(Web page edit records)
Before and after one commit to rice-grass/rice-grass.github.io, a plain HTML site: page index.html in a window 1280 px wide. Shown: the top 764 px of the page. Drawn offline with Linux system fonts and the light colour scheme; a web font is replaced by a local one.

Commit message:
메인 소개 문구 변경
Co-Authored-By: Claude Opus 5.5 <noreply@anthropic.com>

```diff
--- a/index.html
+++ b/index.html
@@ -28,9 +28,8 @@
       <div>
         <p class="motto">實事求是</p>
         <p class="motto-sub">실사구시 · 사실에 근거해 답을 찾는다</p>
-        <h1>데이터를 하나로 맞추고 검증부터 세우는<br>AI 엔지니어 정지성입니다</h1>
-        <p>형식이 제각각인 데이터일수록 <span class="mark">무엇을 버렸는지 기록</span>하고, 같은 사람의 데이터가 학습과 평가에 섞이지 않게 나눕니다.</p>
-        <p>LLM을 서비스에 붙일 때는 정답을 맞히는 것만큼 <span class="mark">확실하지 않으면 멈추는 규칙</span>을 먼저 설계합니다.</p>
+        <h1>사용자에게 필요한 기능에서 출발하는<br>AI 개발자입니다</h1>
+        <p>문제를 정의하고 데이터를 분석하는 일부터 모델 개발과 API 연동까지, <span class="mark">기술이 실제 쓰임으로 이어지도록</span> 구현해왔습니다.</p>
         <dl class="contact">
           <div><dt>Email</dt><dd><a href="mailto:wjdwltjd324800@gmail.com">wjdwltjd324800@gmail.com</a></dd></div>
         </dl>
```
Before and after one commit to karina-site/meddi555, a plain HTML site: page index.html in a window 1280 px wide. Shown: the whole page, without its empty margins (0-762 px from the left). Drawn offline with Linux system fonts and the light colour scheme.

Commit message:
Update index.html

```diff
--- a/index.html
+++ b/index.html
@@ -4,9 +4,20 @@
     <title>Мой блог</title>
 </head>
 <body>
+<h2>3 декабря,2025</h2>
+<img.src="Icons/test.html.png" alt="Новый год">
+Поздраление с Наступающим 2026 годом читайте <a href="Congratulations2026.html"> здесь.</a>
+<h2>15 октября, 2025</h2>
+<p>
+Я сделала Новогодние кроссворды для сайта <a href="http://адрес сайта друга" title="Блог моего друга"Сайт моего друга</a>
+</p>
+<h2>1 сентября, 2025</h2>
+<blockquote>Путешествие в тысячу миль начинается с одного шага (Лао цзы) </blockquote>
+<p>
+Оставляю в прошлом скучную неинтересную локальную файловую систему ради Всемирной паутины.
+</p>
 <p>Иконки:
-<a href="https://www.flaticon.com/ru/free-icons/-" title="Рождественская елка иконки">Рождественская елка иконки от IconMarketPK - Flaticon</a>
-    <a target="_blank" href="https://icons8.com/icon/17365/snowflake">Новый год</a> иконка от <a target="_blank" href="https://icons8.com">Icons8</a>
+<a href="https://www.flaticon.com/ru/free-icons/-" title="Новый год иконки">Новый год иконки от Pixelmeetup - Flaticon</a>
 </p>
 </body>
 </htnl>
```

> _Required work_:
Across all the records, find the lines containing the word "motto" and reproduce each one.

> _Completed exercise_:
         <p class="motto">實事求是</p>
         <p class="motto-sub">실사구시 · 사실에 근거해 답을 찾는다</p>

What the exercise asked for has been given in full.